* **PROVIDED INFORMATION**:
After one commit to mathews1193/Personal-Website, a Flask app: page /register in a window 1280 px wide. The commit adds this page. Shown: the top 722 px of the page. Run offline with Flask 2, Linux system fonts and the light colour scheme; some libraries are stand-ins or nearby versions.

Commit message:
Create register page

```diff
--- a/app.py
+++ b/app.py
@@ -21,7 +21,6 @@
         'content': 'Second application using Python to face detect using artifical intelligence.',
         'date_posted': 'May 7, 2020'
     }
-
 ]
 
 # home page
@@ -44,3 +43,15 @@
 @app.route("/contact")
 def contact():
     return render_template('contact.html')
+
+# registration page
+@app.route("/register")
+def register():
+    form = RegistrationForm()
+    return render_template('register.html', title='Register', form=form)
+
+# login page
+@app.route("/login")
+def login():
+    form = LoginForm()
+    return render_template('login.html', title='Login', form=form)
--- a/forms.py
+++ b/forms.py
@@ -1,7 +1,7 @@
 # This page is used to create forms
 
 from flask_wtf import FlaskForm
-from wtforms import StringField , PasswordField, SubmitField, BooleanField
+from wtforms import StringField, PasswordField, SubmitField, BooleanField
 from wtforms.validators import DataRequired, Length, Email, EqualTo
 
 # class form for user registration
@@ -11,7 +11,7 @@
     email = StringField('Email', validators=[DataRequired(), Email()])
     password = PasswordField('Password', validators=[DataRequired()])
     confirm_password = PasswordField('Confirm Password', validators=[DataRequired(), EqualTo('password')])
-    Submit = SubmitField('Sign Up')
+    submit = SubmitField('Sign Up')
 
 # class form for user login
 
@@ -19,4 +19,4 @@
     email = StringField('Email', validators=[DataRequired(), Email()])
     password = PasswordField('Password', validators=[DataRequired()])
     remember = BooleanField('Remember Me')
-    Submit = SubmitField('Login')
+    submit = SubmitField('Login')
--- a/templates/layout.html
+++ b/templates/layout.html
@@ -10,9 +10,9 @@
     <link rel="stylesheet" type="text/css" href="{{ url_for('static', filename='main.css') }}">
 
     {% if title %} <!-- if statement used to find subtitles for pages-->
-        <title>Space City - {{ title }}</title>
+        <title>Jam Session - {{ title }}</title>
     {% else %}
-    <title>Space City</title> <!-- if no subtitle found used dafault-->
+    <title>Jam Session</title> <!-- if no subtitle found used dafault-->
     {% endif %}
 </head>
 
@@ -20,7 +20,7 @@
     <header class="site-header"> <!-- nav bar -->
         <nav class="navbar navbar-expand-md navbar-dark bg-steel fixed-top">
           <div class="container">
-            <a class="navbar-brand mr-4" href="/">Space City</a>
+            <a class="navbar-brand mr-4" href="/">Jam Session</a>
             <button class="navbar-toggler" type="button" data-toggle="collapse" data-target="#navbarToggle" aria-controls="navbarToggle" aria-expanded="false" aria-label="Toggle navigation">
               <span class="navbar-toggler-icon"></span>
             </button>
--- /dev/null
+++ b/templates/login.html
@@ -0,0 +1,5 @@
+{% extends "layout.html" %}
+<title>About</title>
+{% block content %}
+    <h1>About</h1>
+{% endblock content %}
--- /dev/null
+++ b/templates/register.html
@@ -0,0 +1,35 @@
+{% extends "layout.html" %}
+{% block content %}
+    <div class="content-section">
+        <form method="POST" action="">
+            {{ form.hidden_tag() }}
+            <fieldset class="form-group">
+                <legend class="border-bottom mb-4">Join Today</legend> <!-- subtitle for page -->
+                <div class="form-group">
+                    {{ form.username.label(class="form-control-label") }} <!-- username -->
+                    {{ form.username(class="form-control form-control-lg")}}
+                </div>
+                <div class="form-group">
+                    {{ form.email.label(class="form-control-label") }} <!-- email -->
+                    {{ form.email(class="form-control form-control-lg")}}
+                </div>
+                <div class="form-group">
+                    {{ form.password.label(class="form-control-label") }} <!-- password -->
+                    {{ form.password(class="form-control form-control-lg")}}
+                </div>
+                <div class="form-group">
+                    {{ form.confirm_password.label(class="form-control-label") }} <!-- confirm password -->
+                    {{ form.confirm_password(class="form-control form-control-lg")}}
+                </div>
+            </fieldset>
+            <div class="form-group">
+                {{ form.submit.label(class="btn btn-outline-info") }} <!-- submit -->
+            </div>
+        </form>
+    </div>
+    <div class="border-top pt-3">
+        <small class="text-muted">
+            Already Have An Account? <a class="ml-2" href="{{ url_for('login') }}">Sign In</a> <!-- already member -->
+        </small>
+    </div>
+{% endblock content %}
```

* **TASK DIRECTIONS**: What is needed is a word-for-word copy of all the material.

* **THE ANSWER**:
After one commit to mathews1193/Personal-Website, a Flask app: page /register in a window 1280 px wide. The commit adds this page. Shown: the top 722 px of the page. Run offline with Flask 2, Linux system fonts and the light colour scheme; some libraries are stand-ins or nearby versions.

Commit message:
Create register page

```diff
--- a/app.py
+++ b/app.py
@@ -21,7 +21,6 @@
         'content': 'Second application using Python to face detect using artifical intelligence.',
         'date_posted': 'May 7, 2020'
     }
-
 ]
 
 # home page
@@ -44,3 +43,15 @@
 @app.route("/contact")
 def contact():
     return render_template('contact.html')
+
+# registration page
+@app.route("/register")
+def register():
+    form = RegistrationForm()
+    return render_template('register.html', title='Register', form=form)
+
+# login page
+@app.route("/login")
+def login():
+    form = LoginForm()
+    return render_template('login.html', title='Login', form=form)
--- a/forms.py
+++ b/forms.py
@@ -1,7 +1,7 @@
 # This page is used to create forms
 
 from flask_wtf import FlaskForm
-from wtforms import StringField , PasswordField, SubmitField, BooleanField
+from wtforms import StringField, PasswordField, SubmitField, BooleanField
 from wtforms.validators import DataRequired, Length, Email, EqualTo
 
 # class form for user registration
@@ -11,7 +11,7 @@
     email = StringField('Email', validators=[DataRequired(), Email()])
     password = PasswordField('Password', validators=[DataRequired()])
     confirm_password = PasswordField('Confirm Password', validators=[DataRequired(), EqualTo('password')])
-    Submit = SubmitField('Sign Up')
+    submit = SubmitField('Sign Up')
 
 # class form for user login
 
@@ -19,4 +19,4 @@
     email = StringField('Email', validators=[DataRequired(), Email()])
     password = PasswordField('Password', validators=[DataRequired()])
     remember = BooleanField('Remember Me')
-    Submit = SubmitField('Login')
+    submit = SubmitField('Login')
--- a/templates/layout.html
+++ b/templates/layout.html
@@ -10,9 +10,9 @@
     <link rel="stylesheet" type="text/css" href="{{ url_for('static', filename='main.css') }}">
 
     {% if title %} <!-- if statement used to find subtitles for pages-->
-        <title>Space City - {{ title }}</title>
+        <title>Jam Session - {{ title }}</title>
     {% else %}
-    <title>Space City</title> <!-- if no subtitle found used dafault-->
+    <title>Jam Session</title> <!-- if no subtitle found used dafault-->
     {% endif %}
 </head>
 
@@ -20,7 +20,7 @@
     <header class="site-header"> <!-- nav bar -->
         <nav class="navbar navbar-expand-md navbar-dark bg-steel fixed-top">
           <div class="container">
-            <a class="navbar-brand mr-4" href="/">Space City</a>
+            <a class="navbar-brand mr-4" href="/">Jam Session</a>
             <button class="navbar-toggler" type="button" data-toggle="collapse" data-target="#navbarToggle" aria-controls="navbarToggle" aria-expanded="false" aria-label="Toggle navigation">
               <span class="navbar-toggler-icon"></span>
             </button>
--- /dev/null
+++ b/templates/login.html
@@ -0,0 +1,5 @@
+{% extends "layout.html" %}
+<title>About</title>
+{% block content %}
+    <h1>About</h1>
+{% endblock content %}
--- /dev/null
+++ b/templates/register.html
@@ -0,0 +1,35 @@
+{% extends "layout.html" %}
+{% block content %}
+    <div class="content-section">
+        <form method="POST" action="">
+            {{ form.hidden_tag() }}
+            <fieldset class="form-group">
+                <legend class="border-bottom mb-4">Join Today</legend> <!-- subtitle for page -->
+                <div class="form-group">
+                    {{ form.username.label(class="form-control-label") }} <!-- username -->
+                    {{ form.username(class="form-control form-control-lg")}}
+                </div>
+                <div class="form-group">
+                    {{ form.email.label(class="form-control-label") }} <!-- email -->
+                    {{ form.email(class="form-control form-control-lg")}}
+                </div>
+                <div class="form-group">
+                    {{ form.password.label(class="form-control-label") }} <!-- password -->
+                    {{ form.password(class="form-control form-control-lg")}}
+                </div>
+                <div class="form-group">
+                    {{ form.confirm_password.label(class="form-control-label") }} <!-- confirm password -->
+                    {{ form.confirm_password(class="form-control form-control-lg")}}
+                </div>
+            </fieldset>
+            <div class="form-group">
+                {{ form.submit.label(class="btn btn-outline-info") }} <!-- submit -->
+            </div>
+        </form>
+    </div>
+    <div class="border-top pt-3">
+        <small class="text-muted">
+            Already Have An Account? <a class="ml-2" href="{{ url_for('login') }}">Sign In</a> <!-- already member -->
+        </small>
+    </div>
+{% endblock content %}
```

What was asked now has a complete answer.